On Saturday, we saw "Ajami" at the Boulder Theater, and the wonderful venue was a stark contrast to the brutal setting and eventuality of the film's subject matter and gutting plot. The final shot of that film is burned into my brain forever, Gallipoli-style.

Today, it was time for "The Misfortunates", and this film, this film was the highlight of the festival for me.

It seems like every year since Brenda & I have been going to this festival, we have seen at least one film that has resonated with at least one of us, a film that renews your appreciation for why people make films in the first place. Films that strike a chord, films that make you laugh, and cry -- with actual tears, and make you want to do the following: be a better person, call some people on their shit, take better pictures, and write more.

"The Misfortunates" was the film for me, this year, that did it all. A coming of age flick of sorts, set in Belgium; the protagonist, this poor kid, is screwed from the beginning by his situation: crazy family, surrounded by alcoholics and no supervision, no money, crazy uncles, general class angst. And yet this fuels both a fucked up childhood, and, well a fucked up adulthood, but an adulthood that ultimately makes the best of things. This is the best movie I have seen in a long time.

In past years, we have seen "C.R.A.Z.Y.", "Sunshine Cleaning", "Anvil; the True Story of Anvil", and "Diameter of the Bomb"; for the most part, these ended up in mainstream theatres or on cable, but it was fun to see these years ahead of the rest.

I'd say this year was the best of all the years Brenda & I have been attending the festival, but every single year we seem to see at least one memorable film, one that sticks with us forever.
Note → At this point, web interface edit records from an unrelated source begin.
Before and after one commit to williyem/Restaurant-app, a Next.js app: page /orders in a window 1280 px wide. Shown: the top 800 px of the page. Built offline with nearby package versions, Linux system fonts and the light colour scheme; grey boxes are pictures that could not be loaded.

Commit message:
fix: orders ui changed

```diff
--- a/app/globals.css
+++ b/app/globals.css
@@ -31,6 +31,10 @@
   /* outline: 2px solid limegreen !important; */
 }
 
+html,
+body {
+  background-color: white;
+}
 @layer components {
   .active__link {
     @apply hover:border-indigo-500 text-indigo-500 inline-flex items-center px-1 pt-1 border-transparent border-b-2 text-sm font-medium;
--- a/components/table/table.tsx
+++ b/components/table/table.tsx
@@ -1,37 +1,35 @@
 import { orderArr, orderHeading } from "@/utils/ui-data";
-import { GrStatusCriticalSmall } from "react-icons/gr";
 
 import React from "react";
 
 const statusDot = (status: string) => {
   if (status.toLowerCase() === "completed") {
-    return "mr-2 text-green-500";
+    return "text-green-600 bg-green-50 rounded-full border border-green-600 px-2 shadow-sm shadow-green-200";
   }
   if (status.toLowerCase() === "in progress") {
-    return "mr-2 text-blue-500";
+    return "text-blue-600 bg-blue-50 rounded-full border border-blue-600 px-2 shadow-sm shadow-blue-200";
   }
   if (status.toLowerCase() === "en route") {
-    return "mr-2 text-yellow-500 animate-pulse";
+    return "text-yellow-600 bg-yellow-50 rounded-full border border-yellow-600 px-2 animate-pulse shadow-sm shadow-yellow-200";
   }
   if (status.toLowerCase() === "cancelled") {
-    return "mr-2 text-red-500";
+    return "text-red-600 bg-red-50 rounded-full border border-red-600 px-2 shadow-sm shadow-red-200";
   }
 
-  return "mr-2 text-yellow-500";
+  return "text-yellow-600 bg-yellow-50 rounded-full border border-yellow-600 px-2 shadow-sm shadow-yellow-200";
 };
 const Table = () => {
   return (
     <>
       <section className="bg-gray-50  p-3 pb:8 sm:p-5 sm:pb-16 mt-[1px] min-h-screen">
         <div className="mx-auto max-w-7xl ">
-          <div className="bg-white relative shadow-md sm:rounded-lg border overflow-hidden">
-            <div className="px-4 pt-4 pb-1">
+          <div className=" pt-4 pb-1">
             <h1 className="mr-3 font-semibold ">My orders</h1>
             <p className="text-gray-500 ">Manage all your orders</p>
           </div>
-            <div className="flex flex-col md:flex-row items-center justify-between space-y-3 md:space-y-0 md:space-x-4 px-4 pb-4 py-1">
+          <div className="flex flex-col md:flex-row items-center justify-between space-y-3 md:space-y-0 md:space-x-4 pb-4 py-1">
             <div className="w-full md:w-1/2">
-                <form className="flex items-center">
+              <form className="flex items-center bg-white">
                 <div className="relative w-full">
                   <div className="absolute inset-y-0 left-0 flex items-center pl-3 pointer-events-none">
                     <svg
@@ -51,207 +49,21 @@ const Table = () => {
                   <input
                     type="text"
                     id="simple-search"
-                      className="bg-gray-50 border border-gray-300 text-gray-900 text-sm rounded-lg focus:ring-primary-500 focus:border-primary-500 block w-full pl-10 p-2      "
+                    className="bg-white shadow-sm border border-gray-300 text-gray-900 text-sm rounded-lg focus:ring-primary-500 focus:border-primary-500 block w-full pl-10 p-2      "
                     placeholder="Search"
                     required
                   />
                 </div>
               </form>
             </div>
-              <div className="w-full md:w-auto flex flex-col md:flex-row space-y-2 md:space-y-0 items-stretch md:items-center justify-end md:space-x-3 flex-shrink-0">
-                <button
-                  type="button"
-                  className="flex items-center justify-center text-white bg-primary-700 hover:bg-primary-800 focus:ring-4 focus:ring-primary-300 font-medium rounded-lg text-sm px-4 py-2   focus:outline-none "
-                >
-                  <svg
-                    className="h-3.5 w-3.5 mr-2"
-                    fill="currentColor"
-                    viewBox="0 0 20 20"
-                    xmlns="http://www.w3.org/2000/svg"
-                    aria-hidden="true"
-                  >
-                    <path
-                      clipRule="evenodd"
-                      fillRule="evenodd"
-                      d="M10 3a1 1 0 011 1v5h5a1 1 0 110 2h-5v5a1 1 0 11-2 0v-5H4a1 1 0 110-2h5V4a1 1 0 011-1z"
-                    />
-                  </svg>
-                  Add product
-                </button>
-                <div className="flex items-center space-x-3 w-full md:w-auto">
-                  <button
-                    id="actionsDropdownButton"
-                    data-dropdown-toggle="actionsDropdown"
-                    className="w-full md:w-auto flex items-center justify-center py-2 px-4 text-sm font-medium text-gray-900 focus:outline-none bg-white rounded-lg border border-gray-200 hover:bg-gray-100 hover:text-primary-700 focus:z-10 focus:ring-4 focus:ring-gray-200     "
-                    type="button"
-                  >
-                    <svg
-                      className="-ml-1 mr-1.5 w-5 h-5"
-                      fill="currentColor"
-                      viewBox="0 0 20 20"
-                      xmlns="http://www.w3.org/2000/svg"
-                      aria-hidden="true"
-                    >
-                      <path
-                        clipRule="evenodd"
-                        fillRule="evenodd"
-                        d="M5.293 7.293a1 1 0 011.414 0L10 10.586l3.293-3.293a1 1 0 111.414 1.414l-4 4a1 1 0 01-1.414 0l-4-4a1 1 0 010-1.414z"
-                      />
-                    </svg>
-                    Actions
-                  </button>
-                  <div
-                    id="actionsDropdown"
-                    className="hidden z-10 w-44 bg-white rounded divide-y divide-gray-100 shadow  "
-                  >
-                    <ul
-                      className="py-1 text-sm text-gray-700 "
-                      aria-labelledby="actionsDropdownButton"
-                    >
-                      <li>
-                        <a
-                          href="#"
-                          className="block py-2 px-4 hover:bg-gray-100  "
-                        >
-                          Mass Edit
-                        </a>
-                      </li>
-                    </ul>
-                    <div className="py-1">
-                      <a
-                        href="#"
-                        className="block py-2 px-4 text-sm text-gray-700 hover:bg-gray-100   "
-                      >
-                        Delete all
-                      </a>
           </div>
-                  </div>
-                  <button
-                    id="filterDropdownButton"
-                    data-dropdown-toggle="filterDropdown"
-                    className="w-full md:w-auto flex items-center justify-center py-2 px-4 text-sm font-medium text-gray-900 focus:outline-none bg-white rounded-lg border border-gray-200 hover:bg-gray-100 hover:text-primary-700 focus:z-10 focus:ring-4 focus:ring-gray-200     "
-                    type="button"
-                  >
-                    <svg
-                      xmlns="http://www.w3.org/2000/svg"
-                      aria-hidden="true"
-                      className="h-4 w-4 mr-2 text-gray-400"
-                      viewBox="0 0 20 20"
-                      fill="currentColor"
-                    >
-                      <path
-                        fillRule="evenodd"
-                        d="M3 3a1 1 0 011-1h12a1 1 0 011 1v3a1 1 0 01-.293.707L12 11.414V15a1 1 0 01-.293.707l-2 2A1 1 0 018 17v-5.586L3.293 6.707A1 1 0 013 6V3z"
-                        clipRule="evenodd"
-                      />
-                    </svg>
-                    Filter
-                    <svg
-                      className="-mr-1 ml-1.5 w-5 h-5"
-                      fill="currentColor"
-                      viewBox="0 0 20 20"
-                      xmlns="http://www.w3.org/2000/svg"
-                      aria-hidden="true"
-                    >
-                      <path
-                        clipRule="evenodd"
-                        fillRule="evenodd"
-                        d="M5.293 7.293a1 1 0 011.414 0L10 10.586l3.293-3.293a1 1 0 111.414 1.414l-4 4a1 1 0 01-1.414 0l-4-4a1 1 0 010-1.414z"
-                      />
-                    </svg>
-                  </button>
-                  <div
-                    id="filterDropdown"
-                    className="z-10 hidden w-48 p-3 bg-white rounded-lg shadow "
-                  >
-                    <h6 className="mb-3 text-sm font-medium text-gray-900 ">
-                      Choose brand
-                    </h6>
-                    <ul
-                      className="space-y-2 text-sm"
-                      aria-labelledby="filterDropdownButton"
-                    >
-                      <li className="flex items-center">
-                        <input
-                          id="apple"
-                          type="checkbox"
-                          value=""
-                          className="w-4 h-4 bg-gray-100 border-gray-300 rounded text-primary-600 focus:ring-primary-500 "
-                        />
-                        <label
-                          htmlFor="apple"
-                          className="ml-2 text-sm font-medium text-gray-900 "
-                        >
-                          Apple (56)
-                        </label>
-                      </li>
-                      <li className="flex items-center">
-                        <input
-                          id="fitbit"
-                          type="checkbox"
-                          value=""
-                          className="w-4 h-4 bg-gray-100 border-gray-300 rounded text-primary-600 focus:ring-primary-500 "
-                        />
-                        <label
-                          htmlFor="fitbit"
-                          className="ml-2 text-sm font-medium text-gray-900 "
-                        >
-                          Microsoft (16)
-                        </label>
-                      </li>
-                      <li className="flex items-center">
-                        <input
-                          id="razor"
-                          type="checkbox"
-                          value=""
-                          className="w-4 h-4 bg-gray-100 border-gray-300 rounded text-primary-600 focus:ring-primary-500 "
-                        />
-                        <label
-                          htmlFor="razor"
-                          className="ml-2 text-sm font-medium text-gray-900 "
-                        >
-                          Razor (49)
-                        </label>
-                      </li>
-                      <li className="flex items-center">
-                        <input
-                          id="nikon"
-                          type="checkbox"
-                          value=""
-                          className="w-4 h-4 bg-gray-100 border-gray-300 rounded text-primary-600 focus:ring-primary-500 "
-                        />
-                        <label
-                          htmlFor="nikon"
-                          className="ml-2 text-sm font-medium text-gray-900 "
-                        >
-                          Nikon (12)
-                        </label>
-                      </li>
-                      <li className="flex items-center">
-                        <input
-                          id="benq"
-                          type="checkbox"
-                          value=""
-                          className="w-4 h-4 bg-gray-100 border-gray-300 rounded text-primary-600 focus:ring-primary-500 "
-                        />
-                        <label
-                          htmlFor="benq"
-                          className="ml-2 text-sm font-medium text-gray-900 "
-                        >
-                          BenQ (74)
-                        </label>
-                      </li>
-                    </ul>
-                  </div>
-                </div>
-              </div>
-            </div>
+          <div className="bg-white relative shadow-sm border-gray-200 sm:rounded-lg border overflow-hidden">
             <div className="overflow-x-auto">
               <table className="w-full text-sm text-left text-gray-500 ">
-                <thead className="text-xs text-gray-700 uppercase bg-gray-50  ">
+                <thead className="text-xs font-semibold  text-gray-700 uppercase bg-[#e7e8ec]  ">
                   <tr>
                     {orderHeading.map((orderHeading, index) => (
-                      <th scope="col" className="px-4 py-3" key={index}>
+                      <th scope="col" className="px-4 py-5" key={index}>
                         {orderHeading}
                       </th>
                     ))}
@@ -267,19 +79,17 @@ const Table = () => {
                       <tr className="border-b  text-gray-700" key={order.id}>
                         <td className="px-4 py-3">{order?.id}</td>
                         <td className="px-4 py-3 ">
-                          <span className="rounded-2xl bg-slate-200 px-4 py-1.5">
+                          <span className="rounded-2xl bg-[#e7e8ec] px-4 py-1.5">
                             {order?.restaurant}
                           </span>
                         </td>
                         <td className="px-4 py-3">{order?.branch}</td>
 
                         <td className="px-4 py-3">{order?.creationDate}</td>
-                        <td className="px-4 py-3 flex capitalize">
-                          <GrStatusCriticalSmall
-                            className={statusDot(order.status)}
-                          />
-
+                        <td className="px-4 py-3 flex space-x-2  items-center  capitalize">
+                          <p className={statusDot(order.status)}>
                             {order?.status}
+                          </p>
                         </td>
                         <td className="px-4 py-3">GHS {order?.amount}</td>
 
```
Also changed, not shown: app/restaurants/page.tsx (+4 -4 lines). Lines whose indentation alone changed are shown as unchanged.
I can tell you, "The Misfortunates" is one of those films that will not only stick with me, it will inspire me -- forever.